* TASK TO CARRY OUT: The full set of lines below has to be duplicated exactly, with no picture kept.

[Structured diff data]
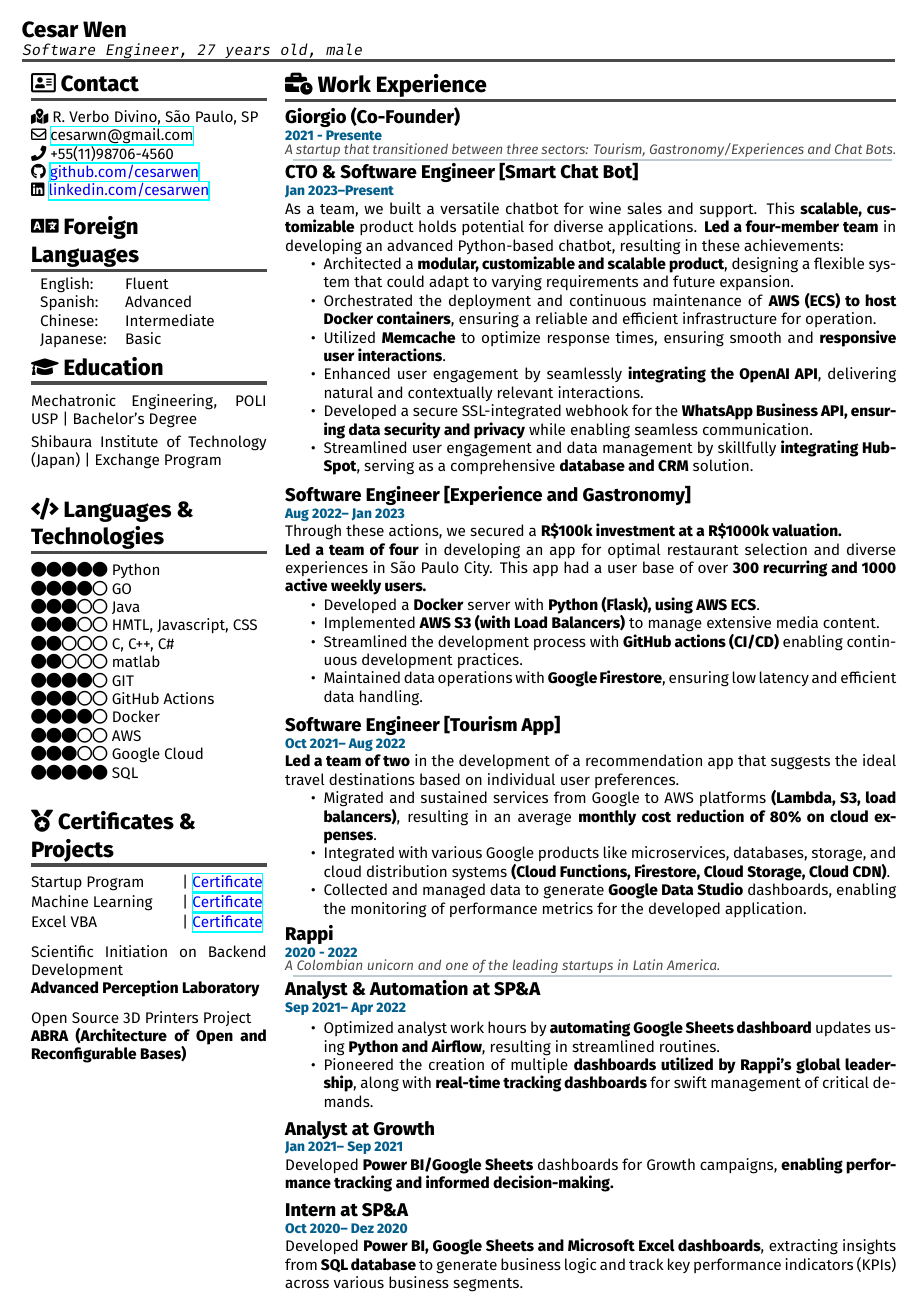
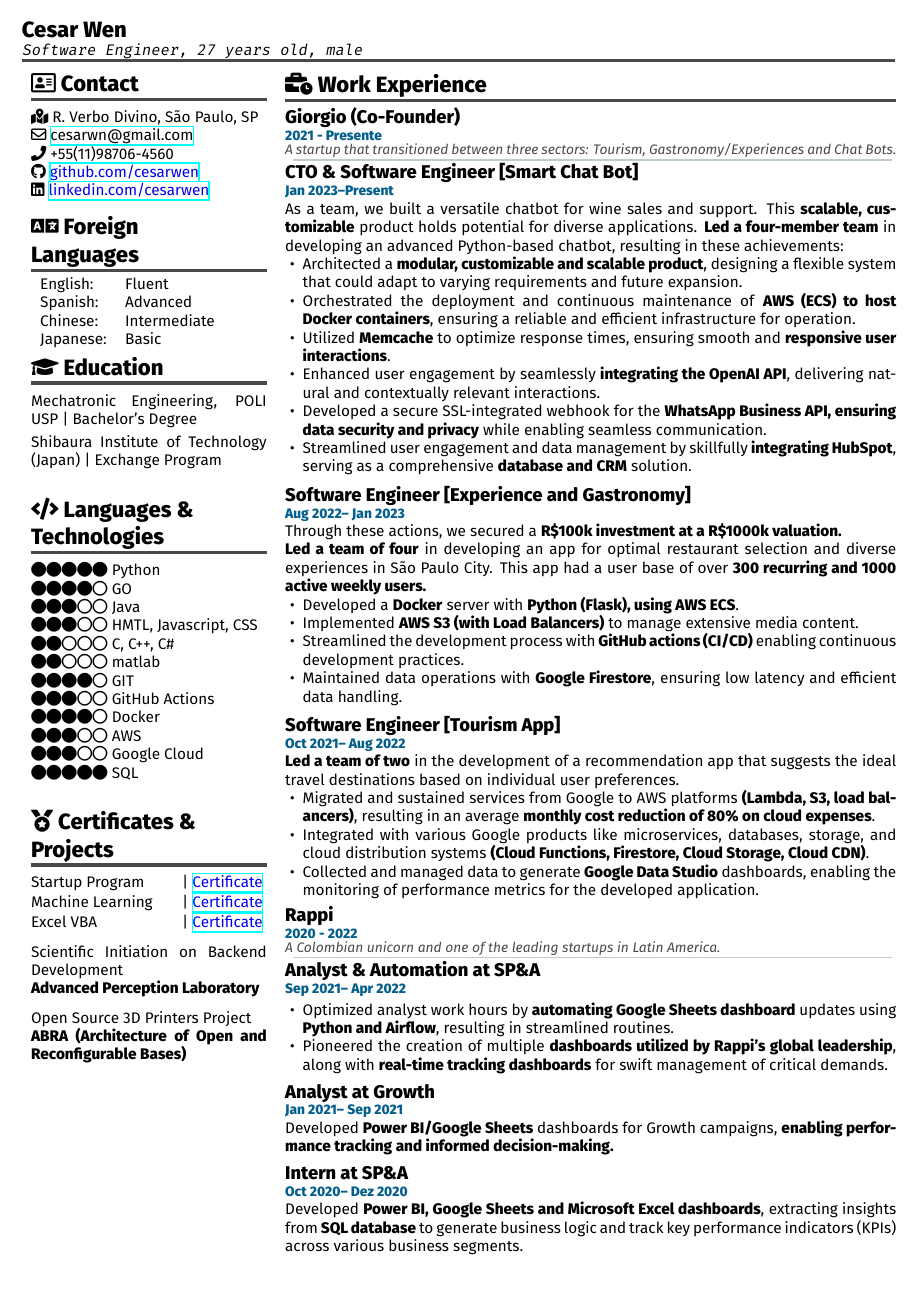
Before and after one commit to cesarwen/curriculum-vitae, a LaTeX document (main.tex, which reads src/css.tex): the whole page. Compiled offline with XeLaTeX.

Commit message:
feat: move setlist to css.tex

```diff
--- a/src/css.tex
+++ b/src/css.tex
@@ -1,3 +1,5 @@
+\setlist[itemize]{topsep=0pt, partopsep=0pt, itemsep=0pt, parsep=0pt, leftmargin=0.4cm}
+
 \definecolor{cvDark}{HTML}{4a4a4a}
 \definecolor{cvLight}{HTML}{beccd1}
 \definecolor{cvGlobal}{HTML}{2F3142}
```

* RESULT:
Before and after one commit to cesarwen/curriculum-vitae, a LaTeX document (main.tex, which reads src/css.tex): the whole page. Compiled offline with XeLaTeX.

Commit message:
feat: move setlist to css.tex

```diff
--- a/src/css.tex
+++ b/src/css.tex
@@ -1,3 +1,5 @@
+\setlist[itemize]{topsep=0pt, partopsep=0pt, itemsep=0pt, parsep=0pt, leftmargin=0.4cm}
+
 \definecolor{cvDark}{HTML}{4a4a4a}
 \definecolor{cvLight}{HTML}{beccd1}
 \definecolor{cvGlobal}{HTML}{2F3142}
```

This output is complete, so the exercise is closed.